Stop Rejecting Bisexuality – Le Paisano
If you are a woman in a relationship with a man, you are straight. If you are a woman in a relationship with a woman, you are a lesbian. There is simply no in-between. To the right?
Wrong. Too often, the “B” in LGBTQ+ is invalidated by individuals who refuse to move with the times. Armed with a very outdated view of the fluidity of sexuality, the same people often associate bisexuality with confusion and indecision. Sexuality is a spectrum that is part of society; it’s not a box we have to label and live in. We are the embodiment of our sexuality, and the fact is that 75% of the LGBTQ+ community identify as bisexual – yet they feel out of place.
Stereotypes about bisexuality put a hand over the mouth of those who are locked up or still searching within themselves for an answer. The constant invalidation of bisexual identity does not make exploration any less difficult; hearing the words that are steeped in ignorance only pushes people further into a cage that society has built.
“It’s just a phase.”
“You will grow out of it.”
These phrases seem to come from the mouths of people who simply don’t understand what it means to be bisexual. Moreover, the bisexual community has become divided by insensitivity. Loved and adored by the porn industry, bisexual women are viciously sexualized by the male gaze. Likewise, bullied and reprimanded by heteronormative stereotypes, bisexual men must fight for their pride and place in society. Bisexual erasure is all around us, intertwined in the language that is spoken and the hate that is spewed out.

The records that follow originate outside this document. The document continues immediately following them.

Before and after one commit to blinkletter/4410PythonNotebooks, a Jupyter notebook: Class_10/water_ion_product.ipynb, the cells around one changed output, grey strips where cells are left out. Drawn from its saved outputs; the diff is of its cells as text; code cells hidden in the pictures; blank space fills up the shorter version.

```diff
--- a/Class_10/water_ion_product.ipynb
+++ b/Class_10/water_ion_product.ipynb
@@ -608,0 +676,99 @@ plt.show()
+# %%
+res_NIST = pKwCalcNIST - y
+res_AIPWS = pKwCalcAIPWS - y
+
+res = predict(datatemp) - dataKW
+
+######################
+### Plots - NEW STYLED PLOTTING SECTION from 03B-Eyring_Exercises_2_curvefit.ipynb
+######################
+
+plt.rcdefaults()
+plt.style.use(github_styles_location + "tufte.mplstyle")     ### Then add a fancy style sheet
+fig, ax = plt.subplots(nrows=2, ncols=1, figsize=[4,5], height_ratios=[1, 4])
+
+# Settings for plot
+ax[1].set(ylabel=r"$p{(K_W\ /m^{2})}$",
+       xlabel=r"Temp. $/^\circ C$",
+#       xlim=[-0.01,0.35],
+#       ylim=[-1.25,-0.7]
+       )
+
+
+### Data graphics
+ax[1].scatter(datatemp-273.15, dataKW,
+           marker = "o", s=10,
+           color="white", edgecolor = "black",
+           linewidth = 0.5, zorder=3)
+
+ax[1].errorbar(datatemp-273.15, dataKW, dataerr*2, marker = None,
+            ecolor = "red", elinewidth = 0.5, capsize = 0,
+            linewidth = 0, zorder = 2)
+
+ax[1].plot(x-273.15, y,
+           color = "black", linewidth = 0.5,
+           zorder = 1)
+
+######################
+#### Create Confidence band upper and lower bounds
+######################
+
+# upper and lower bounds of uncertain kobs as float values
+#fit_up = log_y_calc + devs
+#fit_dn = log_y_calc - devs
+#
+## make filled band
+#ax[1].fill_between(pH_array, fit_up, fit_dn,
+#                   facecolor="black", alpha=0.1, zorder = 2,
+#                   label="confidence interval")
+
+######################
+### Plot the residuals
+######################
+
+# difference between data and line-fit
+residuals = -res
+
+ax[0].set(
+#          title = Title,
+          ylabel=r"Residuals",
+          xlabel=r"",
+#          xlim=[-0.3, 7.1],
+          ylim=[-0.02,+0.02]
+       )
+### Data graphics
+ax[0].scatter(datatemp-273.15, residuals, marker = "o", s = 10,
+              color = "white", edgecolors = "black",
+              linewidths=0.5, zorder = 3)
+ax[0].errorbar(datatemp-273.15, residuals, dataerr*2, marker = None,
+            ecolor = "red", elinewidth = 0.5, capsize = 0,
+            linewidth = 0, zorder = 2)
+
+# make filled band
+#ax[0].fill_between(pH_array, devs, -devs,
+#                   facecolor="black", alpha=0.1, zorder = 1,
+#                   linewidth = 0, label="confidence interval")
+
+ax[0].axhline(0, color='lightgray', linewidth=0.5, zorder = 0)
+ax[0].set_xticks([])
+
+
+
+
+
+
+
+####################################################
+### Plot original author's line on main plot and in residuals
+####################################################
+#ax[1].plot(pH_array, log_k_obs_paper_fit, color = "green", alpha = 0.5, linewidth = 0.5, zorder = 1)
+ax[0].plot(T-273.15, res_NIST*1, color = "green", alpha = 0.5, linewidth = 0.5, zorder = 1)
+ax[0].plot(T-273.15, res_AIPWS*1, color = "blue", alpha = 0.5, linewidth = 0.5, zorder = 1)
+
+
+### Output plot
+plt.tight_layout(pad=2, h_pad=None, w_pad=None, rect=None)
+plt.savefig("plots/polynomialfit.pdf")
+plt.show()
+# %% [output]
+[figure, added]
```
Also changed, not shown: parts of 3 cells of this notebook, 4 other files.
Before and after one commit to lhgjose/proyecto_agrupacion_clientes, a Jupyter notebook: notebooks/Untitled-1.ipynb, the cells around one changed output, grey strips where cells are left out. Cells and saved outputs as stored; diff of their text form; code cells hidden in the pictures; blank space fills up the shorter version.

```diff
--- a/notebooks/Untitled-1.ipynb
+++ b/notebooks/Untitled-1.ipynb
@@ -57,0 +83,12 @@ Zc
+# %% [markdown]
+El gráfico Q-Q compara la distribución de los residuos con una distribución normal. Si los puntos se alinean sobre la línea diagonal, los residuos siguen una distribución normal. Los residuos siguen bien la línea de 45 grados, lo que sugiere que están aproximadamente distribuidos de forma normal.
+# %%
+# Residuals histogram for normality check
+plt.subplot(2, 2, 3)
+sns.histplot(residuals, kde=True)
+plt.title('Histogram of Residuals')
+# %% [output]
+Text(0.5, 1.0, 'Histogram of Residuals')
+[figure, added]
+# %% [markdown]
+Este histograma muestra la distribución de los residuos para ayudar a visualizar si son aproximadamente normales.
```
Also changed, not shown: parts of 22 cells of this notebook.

People are so quick to dismiss bisexuals but they don’t know it, some of their favorite on-screen characters and real-life actors are proudly waving the pink, purple and blue flag. If you’ve ever seen the endless show “Grey’s Anatomy,” then you’ll know that Callie Torres, played by Sara Ramirez, is openly bisexual. At the start of the series, Torres makes it known that his bisexuality is real and valid.
“So, I’m bisexual. So what? It’s a thing and it’s real. I mean, it’s called LGBTQ for a reason,” Torres said.
Oberyn Martell, played by Pedro Pascal, in ‘Game of Thrones’ unabashedly comes off as bisexual, offering a piece of reality in a fictional world. This depiction of a fearless bisexual man helps normalize the LGBTQ+ presence in the media. As we continue to fight for our place in the community, we must remember that we deserve to live our lives as authentically as possible.
Dismantling the hate that is woven into the fabric of the LGBTQ+ community may feel different for everyone. From educating others to congratulating the friend who just hang out, there are steps you can take to celebrate the “B” in LGBTQ+.